WHAT TO PRODUCE
Everything in the records must be restated exactly, apart from the pictures.

* * * * * * *

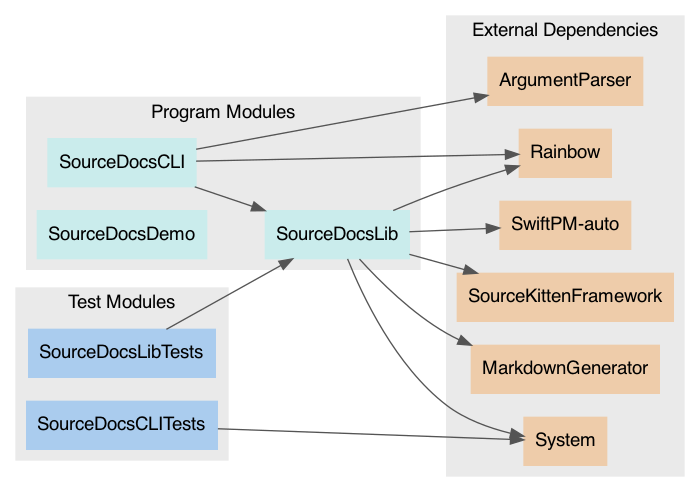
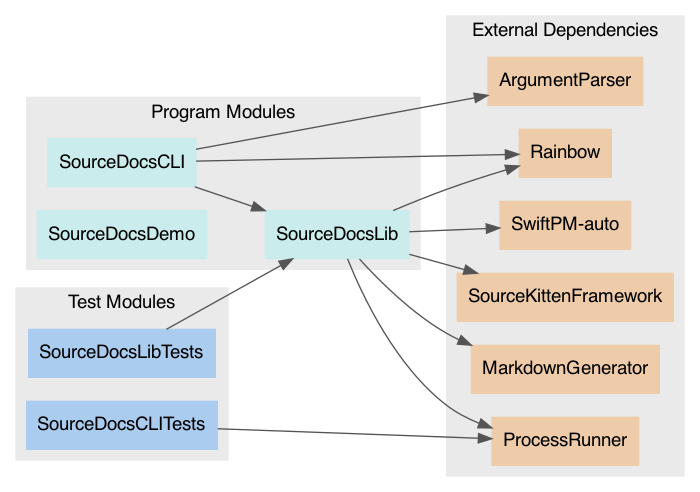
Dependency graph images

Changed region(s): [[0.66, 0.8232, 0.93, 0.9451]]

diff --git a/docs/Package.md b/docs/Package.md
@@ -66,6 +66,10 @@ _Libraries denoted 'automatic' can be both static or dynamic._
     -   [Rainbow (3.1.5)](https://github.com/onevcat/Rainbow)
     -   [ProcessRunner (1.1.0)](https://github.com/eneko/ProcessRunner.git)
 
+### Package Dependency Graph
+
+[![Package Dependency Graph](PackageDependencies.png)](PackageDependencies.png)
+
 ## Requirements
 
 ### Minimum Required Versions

* * * * * * *

TASK RESULT
Dependency graph images

Changed region(s): [[0.66, 0.8232, 0.93, 0.9451]]

diff --git a/docs/Package.md b/docs/Package.md
@@ -66,6 +66,10 @@ _Libraries denoted 'automatic' can be both static or dynamic._
     -   [Rainbow (3.1.5)](https://github.com/onevcat/Rainbow)
     -   [ProcessRunner (1.1.0)](https://github.com/eneko/ProcessRunner.git)
 
+### Package Dependency Graph
+
+[![Package Dependency Graph](PackageDependencies.png)](PackageDependencies.png)
+
 ## Requirements
 
 ### Minimum Required Versions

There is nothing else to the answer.